In collaboration with San Diego State University and University of Wisconsin researchers, FPL termite experts have provided an update on previous work with termites in Wisconsin. In this post, Rachel Arango explains how her team’s work adds to greater understanding of northern termite biology, colony formation, and the possible impacts of climate change.
Guest Lab Notes post by Rachel Arango.
Although subterranean termites are more common in the southern U.S., they have also been found in colder climates such as Wisconsin. New research suggests that a changing climate may allow termite colonies to spread even further in the warmer north by formation of winged reproductives.
Little attention was paid to northern termite activity until Dr. Glenn Esenther’s historic work in Sheboygan, Wis. His 1969 paper, “Termites in Wisconsin,” highlighted areas of termite activity in the state and gave some insight regarding termite biology. Despite this work, research on termite reproduction, caste formation, and distribution is still needed to facilitate control strategies.
This study updates Esenther’s early work, further pinpointing areas of termite activity in the state.
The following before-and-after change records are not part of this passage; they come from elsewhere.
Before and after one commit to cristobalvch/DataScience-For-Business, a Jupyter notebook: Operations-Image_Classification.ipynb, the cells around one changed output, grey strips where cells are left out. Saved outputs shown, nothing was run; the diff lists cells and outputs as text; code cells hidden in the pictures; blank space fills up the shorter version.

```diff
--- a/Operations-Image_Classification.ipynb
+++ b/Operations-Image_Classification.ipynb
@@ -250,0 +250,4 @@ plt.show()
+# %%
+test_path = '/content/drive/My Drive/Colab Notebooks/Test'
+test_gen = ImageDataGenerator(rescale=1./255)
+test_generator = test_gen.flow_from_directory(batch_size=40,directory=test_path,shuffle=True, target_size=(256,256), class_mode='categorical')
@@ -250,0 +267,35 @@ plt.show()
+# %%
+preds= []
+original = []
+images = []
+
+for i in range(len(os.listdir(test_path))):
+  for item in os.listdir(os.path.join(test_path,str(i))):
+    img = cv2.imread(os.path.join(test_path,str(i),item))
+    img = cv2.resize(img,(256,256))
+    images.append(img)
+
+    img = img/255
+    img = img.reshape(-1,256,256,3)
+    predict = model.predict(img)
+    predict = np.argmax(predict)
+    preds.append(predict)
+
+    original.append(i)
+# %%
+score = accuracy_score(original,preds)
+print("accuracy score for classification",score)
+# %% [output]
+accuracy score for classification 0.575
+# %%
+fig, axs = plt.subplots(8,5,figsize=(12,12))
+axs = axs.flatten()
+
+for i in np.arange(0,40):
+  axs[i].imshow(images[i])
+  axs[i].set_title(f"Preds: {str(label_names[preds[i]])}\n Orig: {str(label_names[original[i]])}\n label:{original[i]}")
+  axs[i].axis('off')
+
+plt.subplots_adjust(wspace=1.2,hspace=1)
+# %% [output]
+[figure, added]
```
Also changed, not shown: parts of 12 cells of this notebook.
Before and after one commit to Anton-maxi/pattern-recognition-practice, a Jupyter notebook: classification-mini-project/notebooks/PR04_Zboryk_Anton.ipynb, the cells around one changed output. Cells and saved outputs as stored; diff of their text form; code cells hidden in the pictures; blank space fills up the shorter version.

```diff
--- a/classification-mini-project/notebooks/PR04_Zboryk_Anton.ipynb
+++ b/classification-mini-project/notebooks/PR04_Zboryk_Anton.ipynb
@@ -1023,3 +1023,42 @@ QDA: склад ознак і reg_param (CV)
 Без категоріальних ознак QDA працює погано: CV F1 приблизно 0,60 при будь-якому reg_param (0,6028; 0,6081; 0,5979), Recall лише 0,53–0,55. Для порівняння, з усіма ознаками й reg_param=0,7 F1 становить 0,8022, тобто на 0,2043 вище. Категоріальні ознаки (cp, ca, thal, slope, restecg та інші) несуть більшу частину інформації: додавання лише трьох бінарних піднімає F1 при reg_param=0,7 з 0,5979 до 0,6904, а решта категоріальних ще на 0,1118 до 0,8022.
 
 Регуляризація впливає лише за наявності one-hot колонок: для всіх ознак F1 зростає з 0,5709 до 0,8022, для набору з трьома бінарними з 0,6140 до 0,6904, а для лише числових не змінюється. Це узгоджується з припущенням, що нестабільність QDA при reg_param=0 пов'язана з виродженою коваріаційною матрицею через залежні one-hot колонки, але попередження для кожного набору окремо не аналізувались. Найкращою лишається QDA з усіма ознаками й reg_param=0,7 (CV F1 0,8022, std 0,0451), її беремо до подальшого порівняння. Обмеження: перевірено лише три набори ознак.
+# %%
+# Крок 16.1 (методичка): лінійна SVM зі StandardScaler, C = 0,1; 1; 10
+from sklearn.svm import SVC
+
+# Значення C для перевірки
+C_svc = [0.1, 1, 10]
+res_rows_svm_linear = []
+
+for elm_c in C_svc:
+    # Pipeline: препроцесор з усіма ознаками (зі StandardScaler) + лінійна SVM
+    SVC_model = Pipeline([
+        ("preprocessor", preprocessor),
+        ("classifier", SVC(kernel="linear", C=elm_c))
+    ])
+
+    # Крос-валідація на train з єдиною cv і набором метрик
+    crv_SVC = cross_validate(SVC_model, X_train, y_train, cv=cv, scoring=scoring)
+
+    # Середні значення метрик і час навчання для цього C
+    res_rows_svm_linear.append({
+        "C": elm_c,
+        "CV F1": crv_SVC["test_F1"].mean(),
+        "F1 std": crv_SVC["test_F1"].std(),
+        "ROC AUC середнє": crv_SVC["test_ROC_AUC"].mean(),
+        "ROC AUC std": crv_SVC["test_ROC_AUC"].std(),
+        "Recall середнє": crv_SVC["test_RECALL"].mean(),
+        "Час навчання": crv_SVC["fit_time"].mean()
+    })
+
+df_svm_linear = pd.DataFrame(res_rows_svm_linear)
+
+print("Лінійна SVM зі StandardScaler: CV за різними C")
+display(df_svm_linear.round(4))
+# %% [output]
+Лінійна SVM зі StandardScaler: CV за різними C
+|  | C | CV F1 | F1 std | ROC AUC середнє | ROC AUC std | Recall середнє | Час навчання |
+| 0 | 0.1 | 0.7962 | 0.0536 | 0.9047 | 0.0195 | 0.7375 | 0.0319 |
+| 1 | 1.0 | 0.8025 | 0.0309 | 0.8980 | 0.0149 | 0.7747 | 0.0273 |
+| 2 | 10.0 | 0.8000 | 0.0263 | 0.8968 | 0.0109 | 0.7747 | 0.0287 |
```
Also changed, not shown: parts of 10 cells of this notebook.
Only one species of termite is established in Wisconsin, Reticulitermes flavipes, the eastern subterranean termite. Results indicate that termite populations still appear to be limited to the southern half of the state, supporting the idea that Wisconsin lies on the northern boundary of termite territory. One long standing hypothesis about termites in this northern range is that they tend not to form the winged reproductive forms (alates) as often as their southern counterparts. Instead, numerous secondary reproductives are thought to be responsible for colony expansion.
For this work, we were seeking clues about how new termite colonies form. We used a genetic technique that has been useful in other population genetic studies to determine genetic variation within and among Wisconsin termites. Analysis of the genetic data showed significant differences among the populations collected around the state. This supports the idea that human introduction, rather than introduction by winged termites, was likely the origin of termite colonies in the state.
The exact triggers for colony formation of winged reproductives are still unknown but this study afforded an interesting observation of numerous alates in the field after a particularly mild winter. This suggests that temperature plays a role in termite wing development. It is possible that changing climate trends could allow for formation of these winged termites, rapidly expanding their distribution throughout the state.
Click here to see the technical poster about this project from the recent American Wood Protection Association conference.